Start of Data extract
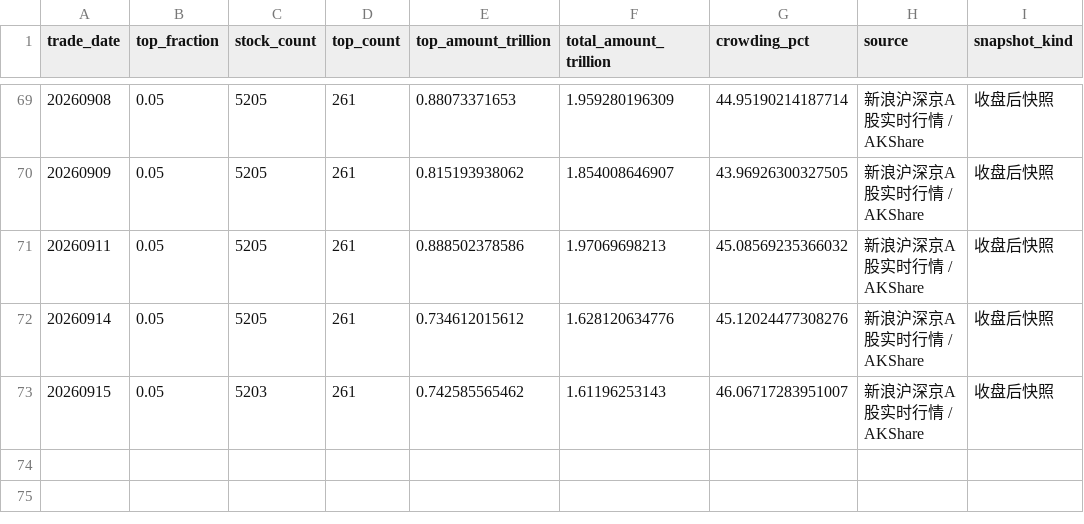
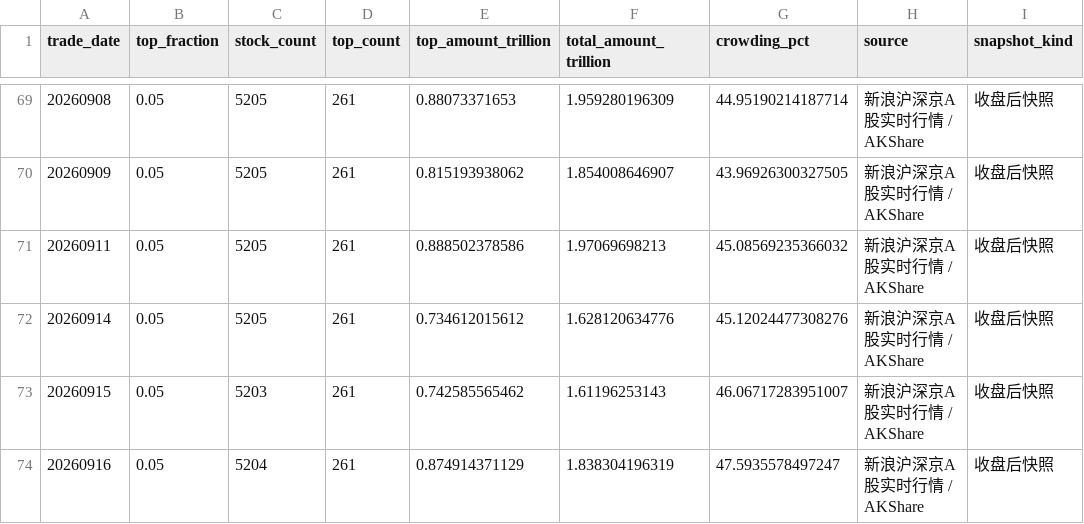
Before and after one commit to littlepeachh/macroscope-dashboard-v9, a CSV file: data/crowding.csv, drawn as a sheet; only a part is shown, gaps mark what is left out.

```diff
--- a/data/crowding.csv
+++ b/data/crowding.csv
@@ -73 +73,2 @@
 20260915,0.05,5203,261,0.742585565462,1.61196253143,46.06717283951007,新浪沪深京A股实时行情 / AKShare,收盘后快照
+20260916,0.05,5204,261,0.874914371129,1.838304196319,47.5935578497247,新浪沪深京A股实时行情 / AKShare,收盘后快照
```
Also changed, not shown: data/breadth.csv, data/deviation.csv, 6 other files.
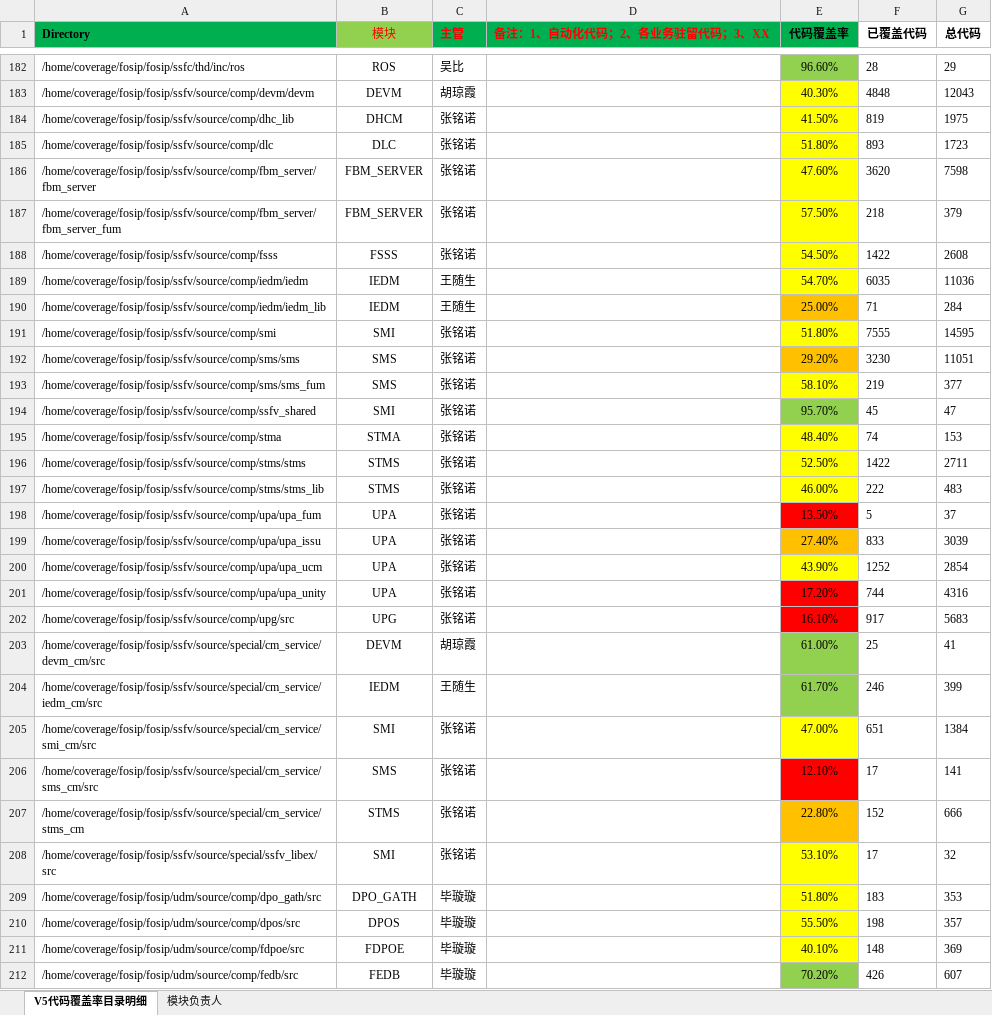
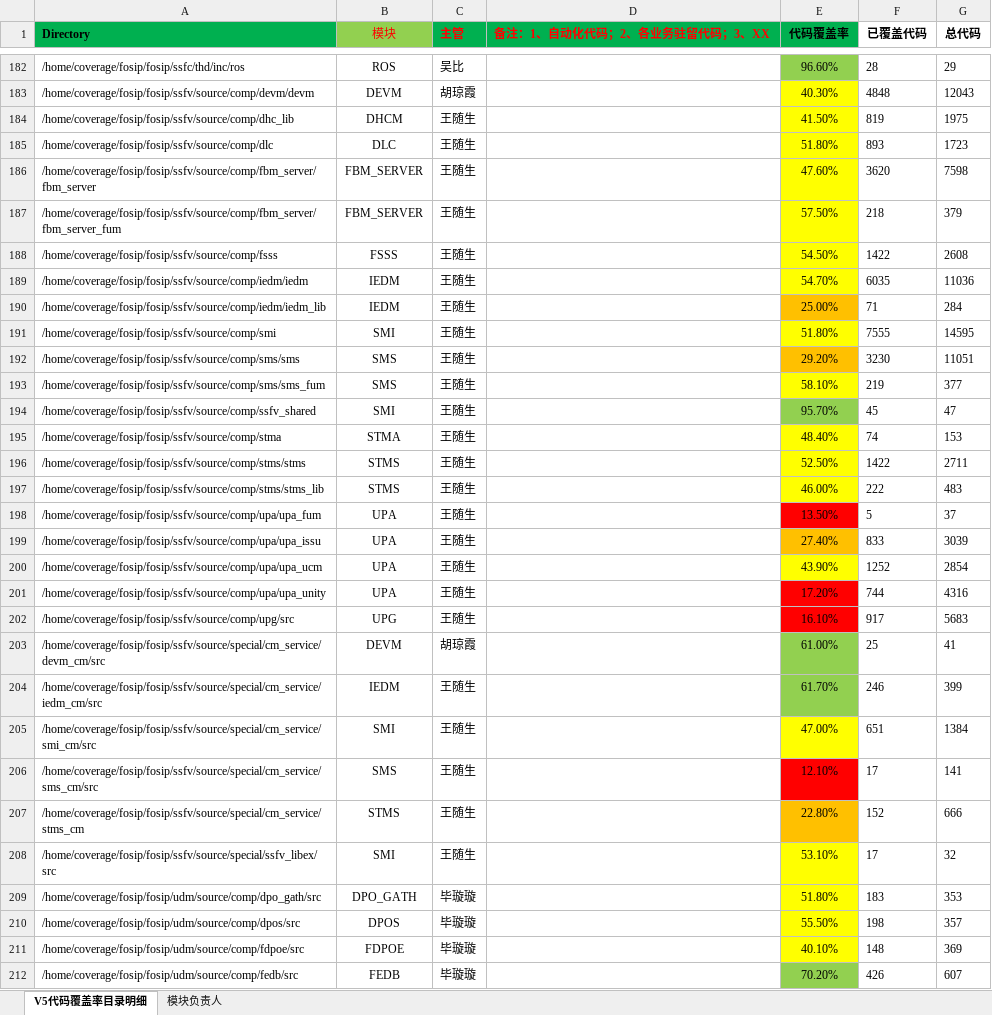
Before and after one commit to Chary-yu/fos_coverage_tool, an Excel workbook: 代码目录归属模块统计.xlsx, sheet V5代码覆盖率目录明细, drawn as a sheet; only a part is shown, gaps mark what is left out; values as stored, in another font and other column widths than the file's, no borders; the diff covers the shown part only; the diff names each change by its address in the sheet, - before the commit and + after, or states it on an @@ line.

Commit message:
excel

```diff
--- a/代码目录归属模块统计.xlsx (sheet V5代码覆盖率目录明细)
+++ b/代码目录归属模块统计.xlsx (sheet V5代码覆盖率目录明细)
-C184:C188 (主管): 张铭诺
+C184:C188 (主管): 王随生
-C191:C202 (主管): 张铭诺
+C191:C202 (主管): 王随生
-C205:C208 (主管): 张铭诺
+C205:C208 (主管): 王随生
```
Also changed, not shown: 20 edited cells elsewhere in this sheet.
End of Data extract
» What you have to do: Take the entries above and set them down exactly, minus the pictures.

» Your solution:
Before and after one commit to littlepeachh/macroscope-dashboard-v9, a CSV file: data/crowding.csv, drawn as a sheet; only a part is shown, gaps mark what is left out.

```diff
--- a/data/crowding.csv
+++ b/data/crowding.csv
@@ -73 +73,2 @@
 20260915,0.05,5203,261,0.742585565462,1.61196253143,46.06717283951007,新浪沪深京A股实时行情 / AKShare,收盘后快照
+20260916,0.05,5204,261,0.874914371129,1.838304196319,47.5935578497247,新浪沪深京A股实时行情 / AKShare,收盘后快照
```
Also changed, not shown: data/breadth.csv, data/deviation.csv, 6 other files.
Before and after one commit to Chary-yu/fos_coverage_tool, an Excel workbook: 代码目录归属模块统计.xlsx, sheet V5代码覆盖率目录明细, drawn as a sheet; only a part is shown, gaps mark what is left out; values as stored, in another font and other column widths than the file's, no borders; the diff covers the shown part only; the diff names each change by its address in the sheet, - before the commit and + after, or states it on an @@ line.

Commit message:
excel

```diff
--- a/代码目录归属模块统计.xlsx (sheet V5代码覆盖率目录明细)
+++ b/代码目录归属模块统计.xlsx (sheet V5代码覆盖率目录明细)
-C184:C188 (主管): 张铭诺
+C184:C188 (主管): 王随生
-C191:C202 (主管): 张铭诺
+C191:C202 (主管): 王随生
-C205:C208 (主管): 张铭诺
+C205:C208 (主管): 王随生
```
Also changed, not shown: 20 edited cells elsewhere in this sheet.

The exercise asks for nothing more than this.